The Lost Wife by Alyson Richman - REVIEW

Seldom do I pick up a book, start reading and feel the book becoming a part of me...changing me in some way. The Lost Wife by Alyson Richman is a book that did just that. I was able to read this in one day, and for someone with two small children that is truly a feat. In many ways I am left speechless by this book and not even sure if this review can do it justice.

Book Summary:

In pre-war Prague, the dreams of two young lovers are shattered when they are separated by the Nazi invasion. Then, decades later, thousands of miles away in New York, there's an inescapable glance of recognition between two strangers. Providence is giving Lenka and Josef one more chance. From the glamorous ease of life in Prague before the Occupation, to the horrors of Nazi Europe, The Lost Wife explores the power of first love, the resilience of the human spirit- and the strength of memory.

My Thoughts:

As I started, this book has rendered me speechless in many ways. I continue to love books set during World War II and I am confident that this time period in American and world history will never get old. Being a lover of history, I also continue to feel raw emotions when reading anything related to the Holocaust, and this book brought all of those raw emotions right to the surface.

I do not think there was a chapter where I didn't reach for the tissue box, and that isn't just because this book is incredibly sad. It is also a tribute to the author's beautiful writing, which I believe is the most outstanding part of this book.

The main characters, Lenka and Josef, are the p
oint that as a reader I became totally invested in each of them and their fates. Their love story is incredible, and so real...

The author describes painstakingly the horrific details of the Holocaust and no reader will leave this novel untouched. She strikes to a deeper level where all of humankind can feel pain when reading about the atrocities of this time. It is my hope that novels like this can help all of us remember why we should never allow ourselves to go back to this place.

Something that I found fascinating, that isn't usually the case with many novels I have read are the impact that the supporting characters have on the st
ory. While the main storyline is about Lenka and Josef, the numerous other character throughout the novel really take it to the next level...and leave the reader feeling each of their emotions, feelings, and pain. I loved that...and while many times I cannot remember the names later of the supporting characters, I imagine that Marta, Adi, and Otto (among MANY others) will not soon leave my mind and heart.

This is a phenomenal read, and I cannot more highly recommend it.


  1. I love novels set during WWII but haven't heard of this one. Great review ... I can't wait to get my hands on a copy now!

  2. Wow your review was amazing. I love WWII novels but haven't heard of this one. I definitely want to read this. Thanks for putting this on my radar.

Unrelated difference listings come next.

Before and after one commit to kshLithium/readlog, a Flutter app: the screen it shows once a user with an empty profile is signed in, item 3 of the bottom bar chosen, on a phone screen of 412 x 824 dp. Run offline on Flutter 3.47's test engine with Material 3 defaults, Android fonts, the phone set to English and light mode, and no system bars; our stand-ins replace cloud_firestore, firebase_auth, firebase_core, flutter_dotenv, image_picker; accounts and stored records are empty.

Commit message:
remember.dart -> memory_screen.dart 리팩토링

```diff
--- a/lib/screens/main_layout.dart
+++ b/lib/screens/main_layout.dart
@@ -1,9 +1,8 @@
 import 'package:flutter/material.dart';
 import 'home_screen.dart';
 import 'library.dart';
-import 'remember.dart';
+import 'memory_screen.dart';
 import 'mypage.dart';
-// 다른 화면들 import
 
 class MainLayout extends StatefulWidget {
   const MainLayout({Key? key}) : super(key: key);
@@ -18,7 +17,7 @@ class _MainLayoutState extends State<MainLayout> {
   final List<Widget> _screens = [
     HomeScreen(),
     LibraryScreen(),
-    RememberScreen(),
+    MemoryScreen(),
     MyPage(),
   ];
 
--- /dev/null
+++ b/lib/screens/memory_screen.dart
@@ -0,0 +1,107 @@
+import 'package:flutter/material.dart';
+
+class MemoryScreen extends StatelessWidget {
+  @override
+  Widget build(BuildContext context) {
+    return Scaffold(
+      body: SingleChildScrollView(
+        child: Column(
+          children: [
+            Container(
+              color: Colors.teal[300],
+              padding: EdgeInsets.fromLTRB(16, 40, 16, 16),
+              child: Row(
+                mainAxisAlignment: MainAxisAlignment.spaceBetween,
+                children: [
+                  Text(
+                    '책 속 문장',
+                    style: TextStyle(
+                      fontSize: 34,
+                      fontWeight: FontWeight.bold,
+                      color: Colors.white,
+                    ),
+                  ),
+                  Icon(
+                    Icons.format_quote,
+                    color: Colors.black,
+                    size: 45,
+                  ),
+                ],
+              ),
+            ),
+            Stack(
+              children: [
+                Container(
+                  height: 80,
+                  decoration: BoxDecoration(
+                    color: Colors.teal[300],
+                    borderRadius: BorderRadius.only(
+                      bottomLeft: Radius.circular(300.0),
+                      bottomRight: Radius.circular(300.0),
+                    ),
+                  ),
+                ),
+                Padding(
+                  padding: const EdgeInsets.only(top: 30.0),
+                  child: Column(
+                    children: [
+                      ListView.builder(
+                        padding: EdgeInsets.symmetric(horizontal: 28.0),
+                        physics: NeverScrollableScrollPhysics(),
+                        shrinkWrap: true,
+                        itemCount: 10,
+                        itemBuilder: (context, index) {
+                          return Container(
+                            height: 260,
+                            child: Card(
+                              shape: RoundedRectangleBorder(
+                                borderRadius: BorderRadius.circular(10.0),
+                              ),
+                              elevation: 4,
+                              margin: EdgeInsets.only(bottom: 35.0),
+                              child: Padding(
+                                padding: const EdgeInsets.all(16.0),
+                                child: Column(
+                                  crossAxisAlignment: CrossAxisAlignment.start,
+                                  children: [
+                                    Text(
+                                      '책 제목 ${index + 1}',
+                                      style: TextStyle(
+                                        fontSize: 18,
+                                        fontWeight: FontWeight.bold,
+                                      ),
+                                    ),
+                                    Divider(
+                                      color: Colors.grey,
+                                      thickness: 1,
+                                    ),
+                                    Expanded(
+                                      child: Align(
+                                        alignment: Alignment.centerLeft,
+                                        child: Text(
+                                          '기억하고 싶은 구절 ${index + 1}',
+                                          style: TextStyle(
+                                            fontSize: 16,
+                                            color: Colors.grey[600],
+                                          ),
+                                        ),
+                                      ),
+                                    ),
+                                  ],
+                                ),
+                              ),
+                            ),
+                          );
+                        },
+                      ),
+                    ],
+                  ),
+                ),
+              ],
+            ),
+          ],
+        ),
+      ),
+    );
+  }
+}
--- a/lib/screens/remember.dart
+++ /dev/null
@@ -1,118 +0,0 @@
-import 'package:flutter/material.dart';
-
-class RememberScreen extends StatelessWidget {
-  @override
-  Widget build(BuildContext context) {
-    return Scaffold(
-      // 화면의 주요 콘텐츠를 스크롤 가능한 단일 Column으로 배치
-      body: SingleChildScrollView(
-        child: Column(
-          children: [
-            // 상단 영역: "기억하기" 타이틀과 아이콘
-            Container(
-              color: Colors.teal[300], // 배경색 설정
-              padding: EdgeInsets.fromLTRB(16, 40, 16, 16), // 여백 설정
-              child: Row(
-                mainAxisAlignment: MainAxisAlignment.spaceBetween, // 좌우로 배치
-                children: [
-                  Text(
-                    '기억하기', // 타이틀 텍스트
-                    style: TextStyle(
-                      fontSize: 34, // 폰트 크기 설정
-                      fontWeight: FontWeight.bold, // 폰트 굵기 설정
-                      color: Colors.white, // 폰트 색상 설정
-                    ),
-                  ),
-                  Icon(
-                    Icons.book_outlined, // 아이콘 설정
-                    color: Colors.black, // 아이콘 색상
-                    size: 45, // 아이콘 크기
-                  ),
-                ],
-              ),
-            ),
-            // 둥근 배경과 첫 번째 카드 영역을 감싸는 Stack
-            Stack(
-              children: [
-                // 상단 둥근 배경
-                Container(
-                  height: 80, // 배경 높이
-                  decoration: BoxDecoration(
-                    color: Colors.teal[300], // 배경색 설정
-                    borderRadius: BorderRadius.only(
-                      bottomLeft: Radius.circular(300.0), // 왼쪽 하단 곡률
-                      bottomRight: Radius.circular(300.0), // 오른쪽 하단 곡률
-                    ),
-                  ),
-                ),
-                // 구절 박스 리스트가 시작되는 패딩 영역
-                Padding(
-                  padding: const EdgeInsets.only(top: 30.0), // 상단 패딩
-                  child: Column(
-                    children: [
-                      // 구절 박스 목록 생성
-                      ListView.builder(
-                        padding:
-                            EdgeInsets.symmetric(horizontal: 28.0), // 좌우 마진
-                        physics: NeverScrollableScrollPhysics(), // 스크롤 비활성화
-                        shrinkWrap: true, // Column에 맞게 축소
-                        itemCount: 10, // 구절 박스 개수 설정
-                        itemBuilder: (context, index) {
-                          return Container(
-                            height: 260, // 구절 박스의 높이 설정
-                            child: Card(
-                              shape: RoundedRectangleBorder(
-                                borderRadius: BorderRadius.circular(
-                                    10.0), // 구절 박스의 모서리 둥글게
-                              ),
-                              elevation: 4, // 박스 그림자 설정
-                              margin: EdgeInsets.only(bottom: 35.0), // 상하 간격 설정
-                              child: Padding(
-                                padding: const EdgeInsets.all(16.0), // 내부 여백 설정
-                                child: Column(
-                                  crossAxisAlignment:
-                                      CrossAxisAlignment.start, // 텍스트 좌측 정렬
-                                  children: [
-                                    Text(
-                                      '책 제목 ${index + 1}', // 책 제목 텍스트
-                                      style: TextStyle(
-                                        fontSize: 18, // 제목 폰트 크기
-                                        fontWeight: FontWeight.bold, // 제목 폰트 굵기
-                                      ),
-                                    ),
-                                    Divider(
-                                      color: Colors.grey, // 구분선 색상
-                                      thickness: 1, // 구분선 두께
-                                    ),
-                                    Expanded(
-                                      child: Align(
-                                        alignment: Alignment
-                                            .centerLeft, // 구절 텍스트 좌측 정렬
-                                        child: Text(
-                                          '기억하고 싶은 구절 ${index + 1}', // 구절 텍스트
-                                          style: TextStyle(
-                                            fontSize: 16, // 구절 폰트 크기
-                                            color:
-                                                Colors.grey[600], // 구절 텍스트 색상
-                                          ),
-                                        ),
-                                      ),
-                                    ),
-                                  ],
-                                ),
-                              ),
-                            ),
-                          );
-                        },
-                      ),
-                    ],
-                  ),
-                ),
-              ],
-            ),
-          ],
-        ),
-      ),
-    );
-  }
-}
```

  3. I've just finished reading this novel and like you, couldn't put it down.

    When I'd finished it I had to wait a day or so before starting another book....this is unheard of for me. I'm constantly reading and always have a few books lined up and keen to move to the next one.
    This one though I felt needed a little reverence. The impact was immense.

    I'm hosting my book club tonight and we're reviewing the book. It'll be interesting to hear everyone elses reaction.
    Thanks for your insight. I enjoyed hearing your views :)